* _DIRECTIONS FOR THIS TASK_:
Check every line of the entries for "afwijking", and copy the lines that hold it.

* _AVAILABLE DATA_:
━━━━
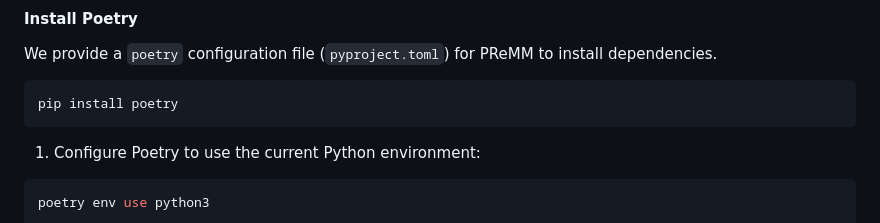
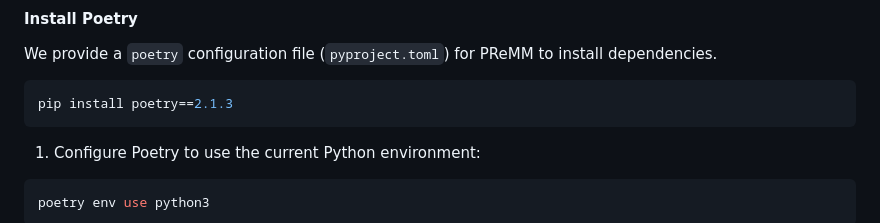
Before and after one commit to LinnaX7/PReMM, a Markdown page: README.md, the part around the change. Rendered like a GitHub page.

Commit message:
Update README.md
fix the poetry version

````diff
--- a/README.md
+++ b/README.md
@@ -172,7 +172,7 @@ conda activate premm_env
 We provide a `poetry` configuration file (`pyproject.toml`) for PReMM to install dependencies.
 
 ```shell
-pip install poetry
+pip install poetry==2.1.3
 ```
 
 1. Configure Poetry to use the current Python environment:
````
━━━━
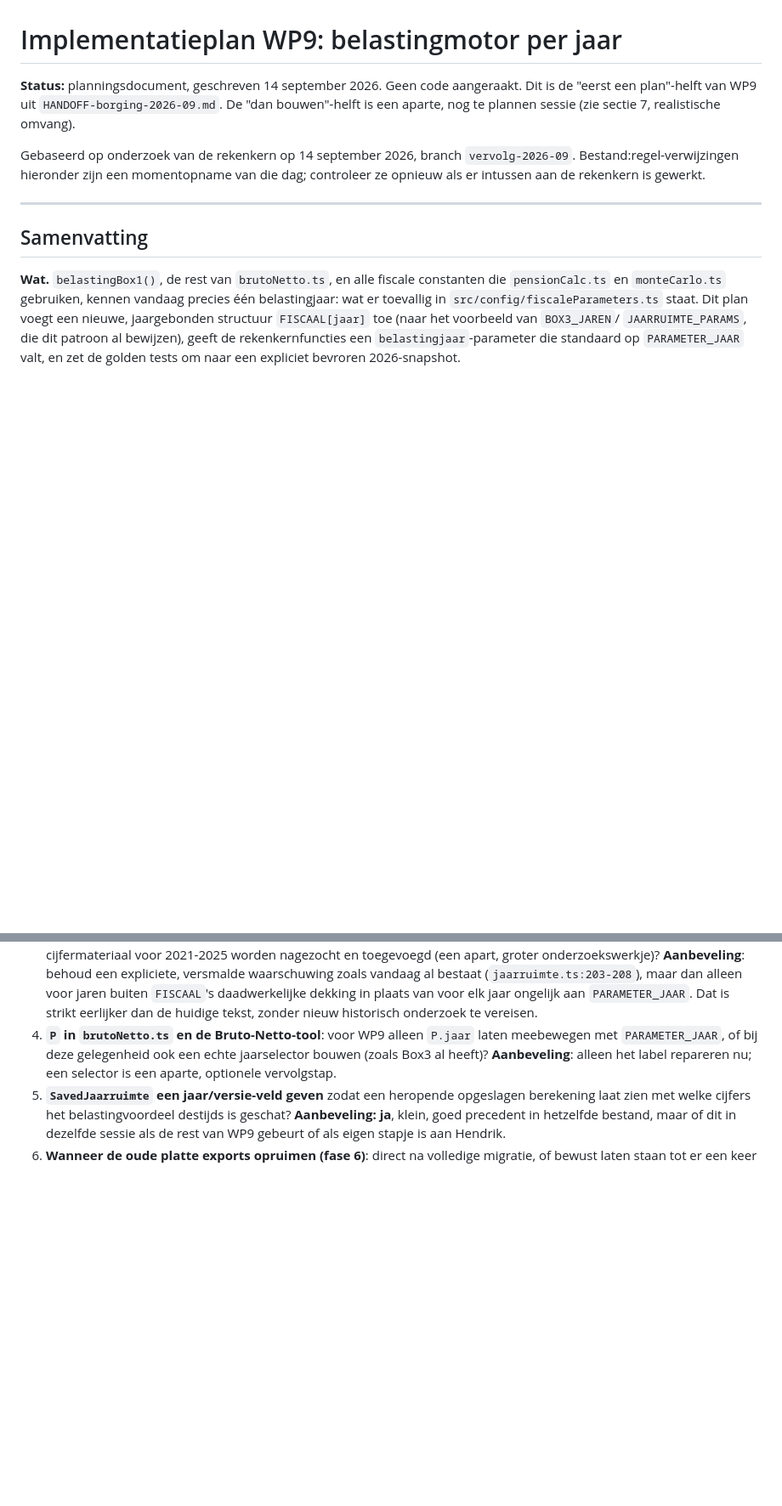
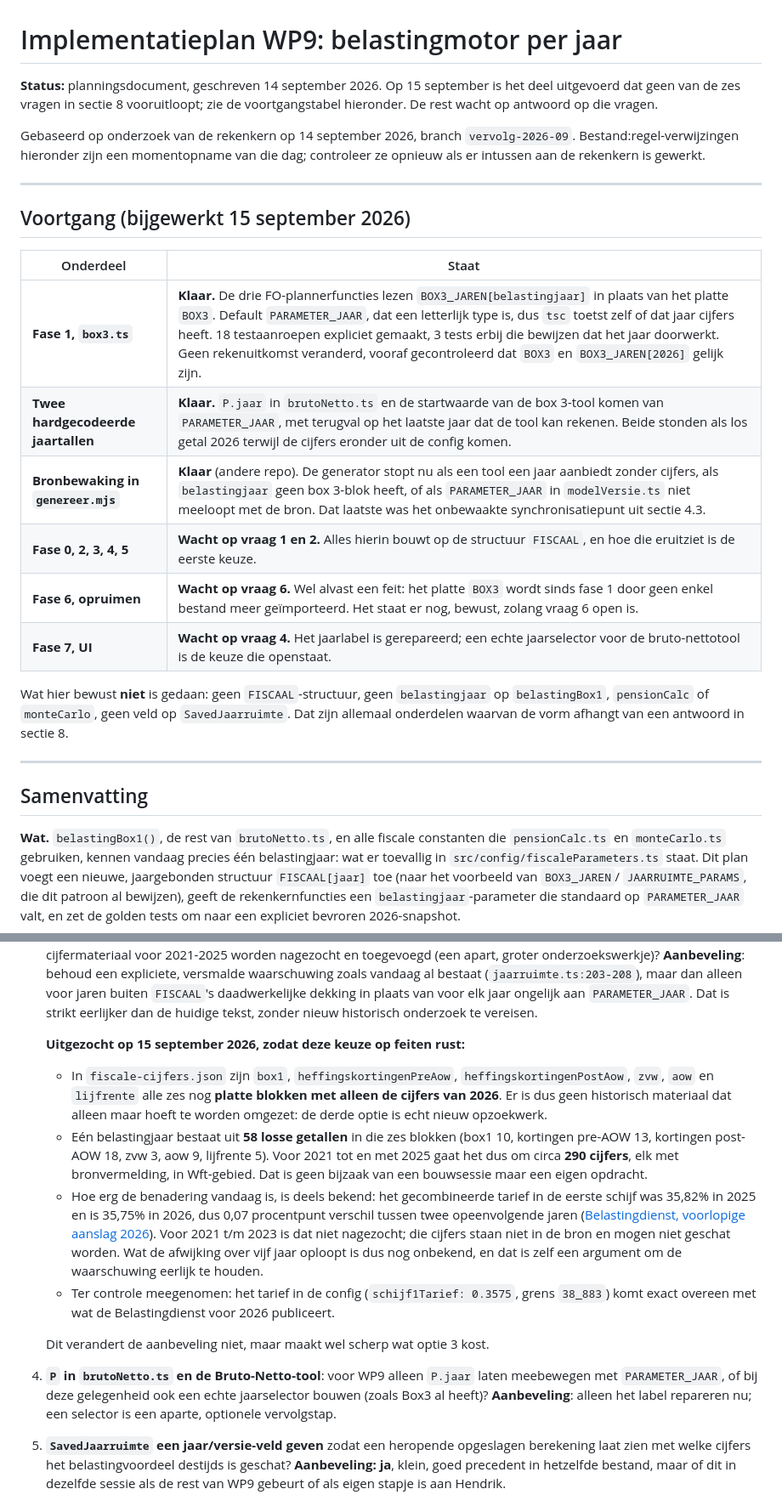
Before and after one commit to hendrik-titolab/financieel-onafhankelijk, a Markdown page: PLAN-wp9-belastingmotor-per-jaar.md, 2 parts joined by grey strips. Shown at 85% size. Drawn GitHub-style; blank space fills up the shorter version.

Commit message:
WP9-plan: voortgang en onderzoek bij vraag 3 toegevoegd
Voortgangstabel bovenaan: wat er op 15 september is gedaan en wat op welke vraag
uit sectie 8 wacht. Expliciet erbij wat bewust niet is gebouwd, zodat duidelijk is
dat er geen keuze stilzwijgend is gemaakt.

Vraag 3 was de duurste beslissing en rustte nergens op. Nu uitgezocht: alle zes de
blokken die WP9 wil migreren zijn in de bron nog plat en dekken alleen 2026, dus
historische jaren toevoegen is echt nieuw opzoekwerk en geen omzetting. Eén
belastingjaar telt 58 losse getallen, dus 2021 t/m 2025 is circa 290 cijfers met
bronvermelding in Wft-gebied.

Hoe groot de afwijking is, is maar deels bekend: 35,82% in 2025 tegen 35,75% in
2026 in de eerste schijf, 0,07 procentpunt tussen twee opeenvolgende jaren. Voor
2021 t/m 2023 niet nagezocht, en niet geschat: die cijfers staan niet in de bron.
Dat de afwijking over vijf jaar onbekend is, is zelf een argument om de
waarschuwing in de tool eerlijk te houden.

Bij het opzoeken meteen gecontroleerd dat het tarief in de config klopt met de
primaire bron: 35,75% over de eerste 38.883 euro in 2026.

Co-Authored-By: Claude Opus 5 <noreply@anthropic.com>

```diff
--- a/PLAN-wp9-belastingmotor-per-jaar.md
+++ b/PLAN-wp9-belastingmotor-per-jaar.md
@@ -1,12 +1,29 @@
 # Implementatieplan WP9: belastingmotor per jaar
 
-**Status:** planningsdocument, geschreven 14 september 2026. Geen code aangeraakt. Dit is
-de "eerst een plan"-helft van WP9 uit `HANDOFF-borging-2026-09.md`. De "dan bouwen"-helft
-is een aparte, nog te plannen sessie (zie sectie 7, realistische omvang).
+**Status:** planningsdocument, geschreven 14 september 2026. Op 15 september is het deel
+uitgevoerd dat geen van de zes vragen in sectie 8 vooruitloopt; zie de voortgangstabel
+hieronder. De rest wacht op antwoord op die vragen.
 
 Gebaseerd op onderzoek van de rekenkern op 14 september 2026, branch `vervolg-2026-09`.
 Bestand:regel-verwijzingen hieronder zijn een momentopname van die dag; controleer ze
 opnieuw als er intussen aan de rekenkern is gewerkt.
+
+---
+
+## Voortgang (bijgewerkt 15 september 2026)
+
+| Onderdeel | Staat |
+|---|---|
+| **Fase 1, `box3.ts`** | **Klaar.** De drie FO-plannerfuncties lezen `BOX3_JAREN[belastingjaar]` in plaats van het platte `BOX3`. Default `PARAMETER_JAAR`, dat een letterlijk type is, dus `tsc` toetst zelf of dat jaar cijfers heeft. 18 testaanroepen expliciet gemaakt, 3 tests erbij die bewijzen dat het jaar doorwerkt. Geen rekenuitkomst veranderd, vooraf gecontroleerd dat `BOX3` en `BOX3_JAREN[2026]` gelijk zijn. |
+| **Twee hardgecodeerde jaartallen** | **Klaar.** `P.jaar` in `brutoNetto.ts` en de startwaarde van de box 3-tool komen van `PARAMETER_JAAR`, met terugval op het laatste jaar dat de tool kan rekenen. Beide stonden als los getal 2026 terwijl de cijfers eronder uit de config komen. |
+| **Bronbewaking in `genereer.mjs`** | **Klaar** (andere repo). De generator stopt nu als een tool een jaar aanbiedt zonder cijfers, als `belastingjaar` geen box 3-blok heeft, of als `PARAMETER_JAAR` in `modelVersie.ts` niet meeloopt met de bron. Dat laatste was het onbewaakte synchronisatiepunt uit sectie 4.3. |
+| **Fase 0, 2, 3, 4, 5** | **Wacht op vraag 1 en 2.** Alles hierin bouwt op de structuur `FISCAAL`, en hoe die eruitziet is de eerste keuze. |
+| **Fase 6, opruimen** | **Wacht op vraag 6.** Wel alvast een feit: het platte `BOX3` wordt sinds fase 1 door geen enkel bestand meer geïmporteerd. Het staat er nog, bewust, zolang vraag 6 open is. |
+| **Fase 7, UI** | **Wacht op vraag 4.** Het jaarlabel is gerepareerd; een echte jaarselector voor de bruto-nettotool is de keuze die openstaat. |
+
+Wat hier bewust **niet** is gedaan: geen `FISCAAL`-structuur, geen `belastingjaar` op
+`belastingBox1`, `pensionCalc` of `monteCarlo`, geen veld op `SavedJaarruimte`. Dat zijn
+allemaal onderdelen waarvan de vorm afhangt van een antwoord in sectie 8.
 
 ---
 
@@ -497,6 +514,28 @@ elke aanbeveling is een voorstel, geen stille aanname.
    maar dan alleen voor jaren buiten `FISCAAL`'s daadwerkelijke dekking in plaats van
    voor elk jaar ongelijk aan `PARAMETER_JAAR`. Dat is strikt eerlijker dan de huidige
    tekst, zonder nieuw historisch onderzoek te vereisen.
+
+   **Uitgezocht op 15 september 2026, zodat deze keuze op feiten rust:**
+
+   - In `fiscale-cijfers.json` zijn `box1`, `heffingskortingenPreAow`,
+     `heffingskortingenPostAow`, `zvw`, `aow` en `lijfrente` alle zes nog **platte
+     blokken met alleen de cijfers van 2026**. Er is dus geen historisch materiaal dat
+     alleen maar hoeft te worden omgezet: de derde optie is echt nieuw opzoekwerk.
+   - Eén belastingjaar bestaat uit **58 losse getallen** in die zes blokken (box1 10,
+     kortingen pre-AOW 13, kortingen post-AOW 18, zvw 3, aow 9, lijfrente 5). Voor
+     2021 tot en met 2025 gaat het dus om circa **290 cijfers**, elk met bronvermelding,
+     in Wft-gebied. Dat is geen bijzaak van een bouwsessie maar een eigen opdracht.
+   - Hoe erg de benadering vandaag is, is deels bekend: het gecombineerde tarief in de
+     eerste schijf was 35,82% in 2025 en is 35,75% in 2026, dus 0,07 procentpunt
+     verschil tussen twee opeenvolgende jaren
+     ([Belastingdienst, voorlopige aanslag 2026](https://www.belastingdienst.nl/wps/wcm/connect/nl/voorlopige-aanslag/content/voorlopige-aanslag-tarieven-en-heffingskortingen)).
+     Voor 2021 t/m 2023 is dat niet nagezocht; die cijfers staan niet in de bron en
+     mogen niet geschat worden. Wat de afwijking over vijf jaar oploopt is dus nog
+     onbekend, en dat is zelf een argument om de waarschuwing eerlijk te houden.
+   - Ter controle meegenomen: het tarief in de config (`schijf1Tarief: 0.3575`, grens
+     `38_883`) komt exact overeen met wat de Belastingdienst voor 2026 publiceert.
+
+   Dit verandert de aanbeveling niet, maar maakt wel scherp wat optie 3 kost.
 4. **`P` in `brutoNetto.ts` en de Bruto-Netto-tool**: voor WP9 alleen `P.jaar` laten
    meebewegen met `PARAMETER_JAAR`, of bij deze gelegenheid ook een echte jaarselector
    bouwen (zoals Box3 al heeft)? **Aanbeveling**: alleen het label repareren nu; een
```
━━━━
* _RESULT OF THIS TASK_:
Hoe groot de afwijking is, is maar deels bekend: 35,82% in 2025 tegen 35,75% in
Dat de afwijking over vijf jaar onbekend is, is zelf een argument om de
+     mogen niet geschat worden. Wat de afwijking over vijf jaar oploopt is dus nog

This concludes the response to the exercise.